CEO's Don't Deserve Pensions
Franklin Raines leaves Fannie Mae after an accounting scandal which may force the company to restate as much as $9 billion in past earnings.
So he leaves in disgrace right? Surely he must figure out a way to live on the savings from his years of multi-million dollar compensation right? NOT!!
How does $1.3 million per year for life with health and life insurance sound? This figure does not include his deferred salary or stock.
I cannot figure out why someone who has been compensated north of $1 million in yearly compensation needs an annual pension at all.
I've thought about it from the perspective of shareholder value, organizational theory, motivation theory, human capital recruiting... I can't find a single justification.
Many CEOs of publicly traded companies have negotiated similar arrangements in the event that they are forced out or retire.

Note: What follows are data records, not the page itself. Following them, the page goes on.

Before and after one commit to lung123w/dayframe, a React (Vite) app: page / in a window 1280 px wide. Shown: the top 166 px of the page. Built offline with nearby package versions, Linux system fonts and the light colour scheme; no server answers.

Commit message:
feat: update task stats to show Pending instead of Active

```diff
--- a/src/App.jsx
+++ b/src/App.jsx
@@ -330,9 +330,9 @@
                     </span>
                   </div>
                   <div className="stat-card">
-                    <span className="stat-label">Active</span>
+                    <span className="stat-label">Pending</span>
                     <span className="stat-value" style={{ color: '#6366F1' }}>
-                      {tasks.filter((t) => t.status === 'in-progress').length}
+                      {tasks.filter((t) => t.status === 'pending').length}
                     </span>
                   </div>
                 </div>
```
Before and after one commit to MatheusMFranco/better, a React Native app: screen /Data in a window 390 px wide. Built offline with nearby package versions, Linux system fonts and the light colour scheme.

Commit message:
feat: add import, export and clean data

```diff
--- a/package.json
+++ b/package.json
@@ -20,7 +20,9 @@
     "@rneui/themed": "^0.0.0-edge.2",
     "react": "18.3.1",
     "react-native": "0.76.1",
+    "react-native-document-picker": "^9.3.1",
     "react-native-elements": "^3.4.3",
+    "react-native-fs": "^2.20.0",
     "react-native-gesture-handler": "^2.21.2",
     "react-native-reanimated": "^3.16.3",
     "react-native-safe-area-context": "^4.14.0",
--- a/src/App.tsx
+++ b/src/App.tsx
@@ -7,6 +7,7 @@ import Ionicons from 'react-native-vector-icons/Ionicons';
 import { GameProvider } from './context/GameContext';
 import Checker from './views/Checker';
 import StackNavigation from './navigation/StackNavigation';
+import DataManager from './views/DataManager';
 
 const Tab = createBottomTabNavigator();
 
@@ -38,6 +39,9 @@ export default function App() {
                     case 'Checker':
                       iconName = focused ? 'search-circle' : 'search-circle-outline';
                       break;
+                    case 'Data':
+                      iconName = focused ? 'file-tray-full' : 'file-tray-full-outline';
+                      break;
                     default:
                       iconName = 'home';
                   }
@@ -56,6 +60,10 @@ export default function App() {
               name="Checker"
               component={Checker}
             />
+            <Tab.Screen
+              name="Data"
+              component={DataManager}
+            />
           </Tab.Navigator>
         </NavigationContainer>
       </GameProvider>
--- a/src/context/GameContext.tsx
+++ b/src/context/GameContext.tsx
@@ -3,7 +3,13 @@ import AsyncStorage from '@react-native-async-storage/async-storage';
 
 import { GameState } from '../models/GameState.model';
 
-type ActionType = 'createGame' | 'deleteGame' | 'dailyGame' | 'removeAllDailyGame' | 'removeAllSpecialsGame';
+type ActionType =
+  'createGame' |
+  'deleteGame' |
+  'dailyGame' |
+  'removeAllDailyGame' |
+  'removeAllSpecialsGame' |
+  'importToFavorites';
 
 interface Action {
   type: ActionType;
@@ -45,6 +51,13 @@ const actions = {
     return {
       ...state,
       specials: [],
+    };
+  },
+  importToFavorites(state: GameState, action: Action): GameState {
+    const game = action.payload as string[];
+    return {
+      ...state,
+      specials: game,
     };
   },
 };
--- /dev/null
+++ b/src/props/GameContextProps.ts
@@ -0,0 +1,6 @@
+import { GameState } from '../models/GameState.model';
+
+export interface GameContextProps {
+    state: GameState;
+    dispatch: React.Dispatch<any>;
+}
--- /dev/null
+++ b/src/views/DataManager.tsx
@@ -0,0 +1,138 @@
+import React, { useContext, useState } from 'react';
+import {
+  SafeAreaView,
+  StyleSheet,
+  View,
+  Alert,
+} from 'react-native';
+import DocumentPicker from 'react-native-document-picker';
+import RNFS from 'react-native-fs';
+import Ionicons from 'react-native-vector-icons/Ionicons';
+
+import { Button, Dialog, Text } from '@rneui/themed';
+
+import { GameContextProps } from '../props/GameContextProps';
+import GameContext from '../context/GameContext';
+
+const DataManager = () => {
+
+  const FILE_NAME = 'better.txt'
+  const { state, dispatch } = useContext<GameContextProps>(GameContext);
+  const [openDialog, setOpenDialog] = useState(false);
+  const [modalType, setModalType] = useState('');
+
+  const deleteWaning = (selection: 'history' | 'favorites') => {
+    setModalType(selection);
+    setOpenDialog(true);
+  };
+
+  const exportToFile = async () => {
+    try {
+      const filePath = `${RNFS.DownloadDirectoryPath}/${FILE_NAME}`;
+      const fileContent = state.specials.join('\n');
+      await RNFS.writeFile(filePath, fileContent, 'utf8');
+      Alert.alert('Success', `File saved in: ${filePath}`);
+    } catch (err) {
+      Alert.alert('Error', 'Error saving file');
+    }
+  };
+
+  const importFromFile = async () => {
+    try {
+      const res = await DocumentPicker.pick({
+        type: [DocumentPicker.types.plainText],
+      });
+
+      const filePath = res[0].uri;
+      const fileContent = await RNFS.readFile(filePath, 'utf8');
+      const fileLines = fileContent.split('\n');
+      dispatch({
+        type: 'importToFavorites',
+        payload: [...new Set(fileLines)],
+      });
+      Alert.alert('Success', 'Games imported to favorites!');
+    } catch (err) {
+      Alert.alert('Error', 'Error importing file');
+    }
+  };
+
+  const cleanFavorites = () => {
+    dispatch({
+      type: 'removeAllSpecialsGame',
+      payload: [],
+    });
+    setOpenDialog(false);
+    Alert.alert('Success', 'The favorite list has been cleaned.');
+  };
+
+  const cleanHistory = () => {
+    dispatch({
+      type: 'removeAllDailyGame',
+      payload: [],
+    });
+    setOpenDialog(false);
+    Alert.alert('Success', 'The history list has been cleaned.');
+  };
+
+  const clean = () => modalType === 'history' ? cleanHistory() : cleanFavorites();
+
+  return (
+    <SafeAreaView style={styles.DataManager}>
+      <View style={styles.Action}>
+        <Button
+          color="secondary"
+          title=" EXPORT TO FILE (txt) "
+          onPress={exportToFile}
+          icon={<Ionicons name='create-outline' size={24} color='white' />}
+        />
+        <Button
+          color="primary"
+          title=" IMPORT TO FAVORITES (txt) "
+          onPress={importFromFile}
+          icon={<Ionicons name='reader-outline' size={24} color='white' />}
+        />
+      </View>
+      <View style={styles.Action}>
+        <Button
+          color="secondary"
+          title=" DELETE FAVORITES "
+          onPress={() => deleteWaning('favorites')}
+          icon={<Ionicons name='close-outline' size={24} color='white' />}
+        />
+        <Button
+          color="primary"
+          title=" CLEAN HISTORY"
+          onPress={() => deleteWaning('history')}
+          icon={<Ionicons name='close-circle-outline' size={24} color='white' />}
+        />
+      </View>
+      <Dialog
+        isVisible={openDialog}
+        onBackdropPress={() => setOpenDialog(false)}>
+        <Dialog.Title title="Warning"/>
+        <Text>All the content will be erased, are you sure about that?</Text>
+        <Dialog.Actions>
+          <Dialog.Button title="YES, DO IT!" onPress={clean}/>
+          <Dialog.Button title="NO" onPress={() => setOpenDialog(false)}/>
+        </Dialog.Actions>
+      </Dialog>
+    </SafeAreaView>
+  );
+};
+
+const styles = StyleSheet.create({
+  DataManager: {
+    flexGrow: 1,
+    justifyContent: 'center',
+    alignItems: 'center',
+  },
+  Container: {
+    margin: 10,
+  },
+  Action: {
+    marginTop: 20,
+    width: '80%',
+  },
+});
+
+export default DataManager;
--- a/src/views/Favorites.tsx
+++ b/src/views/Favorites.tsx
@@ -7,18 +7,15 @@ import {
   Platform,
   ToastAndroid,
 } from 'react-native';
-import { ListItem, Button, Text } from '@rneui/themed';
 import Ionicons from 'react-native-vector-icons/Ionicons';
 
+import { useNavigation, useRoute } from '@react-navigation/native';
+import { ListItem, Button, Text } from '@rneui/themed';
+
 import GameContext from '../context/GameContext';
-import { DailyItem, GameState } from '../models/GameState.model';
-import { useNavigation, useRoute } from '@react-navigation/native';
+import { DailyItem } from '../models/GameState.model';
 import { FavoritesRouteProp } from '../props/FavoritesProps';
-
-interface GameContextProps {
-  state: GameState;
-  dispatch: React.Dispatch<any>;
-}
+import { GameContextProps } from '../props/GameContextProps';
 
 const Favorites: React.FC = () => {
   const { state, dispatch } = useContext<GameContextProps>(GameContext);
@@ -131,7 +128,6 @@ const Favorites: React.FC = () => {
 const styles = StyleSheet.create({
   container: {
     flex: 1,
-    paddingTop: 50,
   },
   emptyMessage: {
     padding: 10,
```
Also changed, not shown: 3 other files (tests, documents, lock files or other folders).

These arrangements are outlined in the proxy statements you receive before the annual meeting. The agreements are easy to find and a good way to get a sense of the thinking of the Board of Directors.